▶ [Work to complete] Going line by line through the data below, report how many lines include the word "width", with nothing added.

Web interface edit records
■ ■ ■ ■ ■ ■ ■

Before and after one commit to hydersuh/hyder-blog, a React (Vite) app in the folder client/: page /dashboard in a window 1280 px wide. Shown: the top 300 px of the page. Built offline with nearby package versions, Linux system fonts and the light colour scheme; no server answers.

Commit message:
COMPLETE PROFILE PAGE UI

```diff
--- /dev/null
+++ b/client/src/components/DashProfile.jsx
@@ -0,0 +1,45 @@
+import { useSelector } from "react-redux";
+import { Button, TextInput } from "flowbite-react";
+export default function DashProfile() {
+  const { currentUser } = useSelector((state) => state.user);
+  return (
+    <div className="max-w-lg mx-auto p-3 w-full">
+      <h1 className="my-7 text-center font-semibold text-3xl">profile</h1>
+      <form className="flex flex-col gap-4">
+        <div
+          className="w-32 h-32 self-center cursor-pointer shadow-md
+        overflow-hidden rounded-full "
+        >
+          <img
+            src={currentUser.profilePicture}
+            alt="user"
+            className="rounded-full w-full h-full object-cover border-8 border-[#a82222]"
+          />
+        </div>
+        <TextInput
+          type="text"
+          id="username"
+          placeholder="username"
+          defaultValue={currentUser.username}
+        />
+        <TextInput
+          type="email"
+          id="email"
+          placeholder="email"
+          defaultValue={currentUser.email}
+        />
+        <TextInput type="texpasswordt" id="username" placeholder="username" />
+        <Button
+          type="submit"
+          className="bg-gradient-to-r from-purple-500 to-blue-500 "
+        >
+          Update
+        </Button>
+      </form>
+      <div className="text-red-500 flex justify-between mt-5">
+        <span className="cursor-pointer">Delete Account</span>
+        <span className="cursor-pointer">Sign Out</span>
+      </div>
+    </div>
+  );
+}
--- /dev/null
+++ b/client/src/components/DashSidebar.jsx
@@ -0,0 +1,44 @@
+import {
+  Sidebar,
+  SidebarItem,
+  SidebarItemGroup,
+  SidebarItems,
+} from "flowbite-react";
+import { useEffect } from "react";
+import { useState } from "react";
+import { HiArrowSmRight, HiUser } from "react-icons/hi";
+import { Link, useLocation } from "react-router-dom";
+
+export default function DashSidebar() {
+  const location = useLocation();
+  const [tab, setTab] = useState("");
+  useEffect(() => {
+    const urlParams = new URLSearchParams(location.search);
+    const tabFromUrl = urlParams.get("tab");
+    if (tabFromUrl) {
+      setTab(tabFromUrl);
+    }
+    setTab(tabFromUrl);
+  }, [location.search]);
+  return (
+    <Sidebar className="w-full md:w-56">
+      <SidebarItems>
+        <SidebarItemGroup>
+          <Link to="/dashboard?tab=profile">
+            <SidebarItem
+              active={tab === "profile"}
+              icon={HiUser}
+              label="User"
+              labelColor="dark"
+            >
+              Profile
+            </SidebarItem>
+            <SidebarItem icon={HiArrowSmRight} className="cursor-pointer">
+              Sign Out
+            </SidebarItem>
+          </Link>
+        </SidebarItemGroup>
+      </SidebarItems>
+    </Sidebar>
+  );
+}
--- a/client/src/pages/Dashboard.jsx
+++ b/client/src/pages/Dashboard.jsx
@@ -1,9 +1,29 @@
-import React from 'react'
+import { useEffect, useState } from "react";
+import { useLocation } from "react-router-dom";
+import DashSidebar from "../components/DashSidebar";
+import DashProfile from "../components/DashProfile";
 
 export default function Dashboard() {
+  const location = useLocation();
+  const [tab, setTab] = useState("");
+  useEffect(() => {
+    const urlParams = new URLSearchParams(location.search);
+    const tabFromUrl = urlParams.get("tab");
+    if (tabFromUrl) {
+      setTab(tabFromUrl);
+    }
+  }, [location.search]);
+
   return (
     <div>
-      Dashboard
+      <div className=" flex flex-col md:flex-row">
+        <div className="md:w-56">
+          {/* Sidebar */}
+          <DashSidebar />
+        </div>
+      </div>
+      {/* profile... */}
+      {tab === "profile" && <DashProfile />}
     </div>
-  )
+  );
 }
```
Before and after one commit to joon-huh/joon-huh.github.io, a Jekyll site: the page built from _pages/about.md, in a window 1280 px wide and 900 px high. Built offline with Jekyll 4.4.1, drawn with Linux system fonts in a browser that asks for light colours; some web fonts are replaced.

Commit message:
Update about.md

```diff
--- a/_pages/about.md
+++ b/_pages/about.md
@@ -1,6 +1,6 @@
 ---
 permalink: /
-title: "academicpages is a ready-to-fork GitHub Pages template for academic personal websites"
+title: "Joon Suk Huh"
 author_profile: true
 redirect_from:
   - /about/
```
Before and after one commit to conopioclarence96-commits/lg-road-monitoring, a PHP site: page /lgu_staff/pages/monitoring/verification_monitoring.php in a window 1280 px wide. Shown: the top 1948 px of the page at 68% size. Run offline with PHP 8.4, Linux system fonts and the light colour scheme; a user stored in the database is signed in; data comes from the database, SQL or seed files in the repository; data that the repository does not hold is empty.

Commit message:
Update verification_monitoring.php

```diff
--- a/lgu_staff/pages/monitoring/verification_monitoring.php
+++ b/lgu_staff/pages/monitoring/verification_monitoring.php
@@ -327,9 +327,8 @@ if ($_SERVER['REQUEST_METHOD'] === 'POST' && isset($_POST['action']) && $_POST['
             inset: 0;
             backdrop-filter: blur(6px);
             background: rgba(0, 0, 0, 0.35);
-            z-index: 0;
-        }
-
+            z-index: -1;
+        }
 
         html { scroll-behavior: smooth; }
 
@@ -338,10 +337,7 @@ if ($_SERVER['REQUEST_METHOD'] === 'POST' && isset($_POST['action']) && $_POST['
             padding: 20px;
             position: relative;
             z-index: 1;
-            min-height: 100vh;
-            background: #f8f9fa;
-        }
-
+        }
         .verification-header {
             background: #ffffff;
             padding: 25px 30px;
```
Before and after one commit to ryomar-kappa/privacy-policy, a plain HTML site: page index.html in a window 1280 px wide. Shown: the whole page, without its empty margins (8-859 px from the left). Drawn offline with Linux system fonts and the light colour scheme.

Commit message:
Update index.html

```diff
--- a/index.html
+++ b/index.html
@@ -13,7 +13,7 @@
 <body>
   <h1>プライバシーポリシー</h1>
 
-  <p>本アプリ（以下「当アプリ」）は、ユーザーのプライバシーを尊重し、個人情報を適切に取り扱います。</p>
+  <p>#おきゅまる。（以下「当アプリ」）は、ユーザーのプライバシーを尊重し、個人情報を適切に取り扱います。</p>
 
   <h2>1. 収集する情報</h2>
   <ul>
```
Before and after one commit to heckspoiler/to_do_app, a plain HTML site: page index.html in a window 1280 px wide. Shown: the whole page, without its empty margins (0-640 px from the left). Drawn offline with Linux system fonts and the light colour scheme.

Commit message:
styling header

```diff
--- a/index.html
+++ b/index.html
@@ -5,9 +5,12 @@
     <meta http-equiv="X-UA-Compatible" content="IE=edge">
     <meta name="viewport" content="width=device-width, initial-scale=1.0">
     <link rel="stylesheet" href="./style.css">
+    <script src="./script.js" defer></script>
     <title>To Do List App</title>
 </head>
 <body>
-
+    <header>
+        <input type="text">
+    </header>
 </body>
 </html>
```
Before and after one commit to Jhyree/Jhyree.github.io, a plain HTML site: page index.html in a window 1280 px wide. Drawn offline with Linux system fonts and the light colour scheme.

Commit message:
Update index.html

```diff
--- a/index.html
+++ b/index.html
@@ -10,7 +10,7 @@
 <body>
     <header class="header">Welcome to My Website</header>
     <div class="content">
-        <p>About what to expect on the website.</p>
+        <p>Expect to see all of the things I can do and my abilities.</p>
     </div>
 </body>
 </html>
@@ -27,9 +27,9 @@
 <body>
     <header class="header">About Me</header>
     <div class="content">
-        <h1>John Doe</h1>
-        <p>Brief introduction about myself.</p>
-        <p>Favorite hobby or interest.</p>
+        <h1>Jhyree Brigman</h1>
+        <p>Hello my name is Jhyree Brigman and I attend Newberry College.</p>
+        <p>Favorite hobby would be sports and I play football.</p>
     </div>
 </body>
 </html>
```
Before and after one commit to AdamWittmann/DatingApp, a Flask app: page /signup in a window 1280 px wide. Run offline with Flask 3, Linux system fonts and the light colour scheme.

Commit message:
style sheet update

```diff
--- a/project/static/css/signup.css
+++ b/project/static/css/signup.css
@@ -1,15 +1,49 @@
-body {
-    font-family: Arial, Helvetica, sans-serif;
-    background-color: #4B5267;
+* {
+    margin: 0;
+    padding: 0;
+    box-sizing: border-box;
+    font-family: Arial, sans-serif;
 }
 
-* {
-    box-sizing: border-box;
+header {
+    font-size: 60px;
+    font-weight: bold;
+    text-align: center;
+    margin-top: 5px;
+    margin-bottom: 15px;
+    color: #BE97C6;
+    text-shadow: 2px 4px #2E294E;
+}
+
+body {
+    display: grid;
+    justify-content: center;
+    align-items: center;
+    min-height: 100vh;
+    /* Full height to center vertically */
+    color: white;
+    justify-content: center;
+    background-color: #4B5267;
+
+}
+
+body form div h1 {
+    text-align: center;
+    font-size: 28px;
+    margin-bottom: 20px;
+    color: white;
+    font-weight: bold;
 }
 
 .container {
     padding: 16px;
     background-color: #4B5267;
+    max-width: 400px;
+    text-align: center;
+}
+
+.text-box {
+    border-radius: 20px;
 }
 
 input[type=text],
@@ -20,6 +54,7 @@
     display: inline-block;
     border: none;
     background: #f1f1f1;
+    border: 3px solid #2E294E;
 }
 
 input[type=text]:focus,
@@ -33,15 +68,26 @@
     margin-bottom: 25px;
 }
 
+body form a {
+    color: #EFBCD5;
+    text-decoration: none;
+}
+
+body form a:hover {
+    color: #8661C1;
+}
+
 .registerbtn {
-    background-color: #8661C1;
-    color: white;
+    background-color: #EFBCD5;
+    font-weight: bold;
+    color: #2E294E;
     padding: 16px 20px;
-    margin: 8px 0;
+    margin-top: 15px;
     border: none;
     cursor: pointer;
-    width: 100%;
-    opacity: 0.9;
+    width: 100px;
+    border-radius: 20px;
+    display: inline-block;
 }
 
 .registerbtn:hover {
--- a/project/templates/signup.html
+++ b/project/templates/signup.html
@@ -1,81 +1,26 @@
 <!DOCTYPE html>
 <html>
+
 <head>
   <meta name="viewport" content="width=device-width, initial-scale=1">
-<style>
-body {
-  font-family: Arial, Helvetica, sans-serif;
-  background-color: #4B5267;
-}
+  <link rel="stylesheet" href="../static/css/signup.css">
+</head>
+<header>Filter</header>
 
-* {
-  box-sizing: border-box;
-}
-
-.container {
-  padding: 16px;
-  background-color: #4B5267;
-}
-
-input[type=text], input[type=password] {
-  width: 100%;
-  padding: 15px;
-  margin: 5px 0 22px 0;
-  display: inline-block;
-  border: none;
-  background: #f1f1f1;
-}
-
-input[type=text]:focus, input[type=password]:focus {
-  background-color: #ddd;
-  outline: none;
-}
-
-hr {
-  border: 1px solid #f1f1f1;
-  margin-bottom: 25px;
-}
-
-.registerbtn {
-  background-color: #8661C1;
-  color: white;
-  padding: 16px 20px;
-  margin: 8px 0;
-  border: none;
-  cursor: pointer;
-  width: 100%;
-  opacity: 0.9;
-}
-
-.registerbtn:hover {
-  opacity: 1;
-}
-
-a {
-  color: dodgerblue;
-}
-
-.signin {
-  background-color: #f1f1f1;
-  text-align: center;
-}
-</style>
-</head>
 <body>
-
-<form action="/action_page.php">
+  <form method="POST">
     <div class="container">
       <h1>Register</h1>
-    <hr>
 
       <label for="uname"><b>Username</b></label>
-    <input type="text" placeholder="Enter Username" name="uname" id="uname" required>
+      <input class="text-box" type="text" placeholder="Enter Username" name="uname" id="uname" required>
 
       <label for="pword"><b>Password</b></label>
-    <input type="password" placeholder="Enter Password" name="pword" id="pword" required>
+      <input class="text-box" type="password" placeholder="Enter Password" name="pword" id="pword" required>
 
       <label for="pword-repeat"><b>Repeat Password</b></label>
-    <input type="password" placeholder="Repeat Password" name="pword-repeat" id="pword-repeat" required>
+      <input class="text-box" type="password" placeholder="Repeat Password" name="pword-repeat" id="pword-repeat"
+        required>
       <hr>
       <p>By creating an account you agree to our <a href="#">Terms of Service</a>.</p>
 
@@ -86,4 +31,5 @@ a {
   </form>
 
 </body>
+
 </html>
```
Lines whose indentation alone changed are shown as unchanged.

■ ■ ■ ■ ■ ■ ■

▶ [Exercise response] 7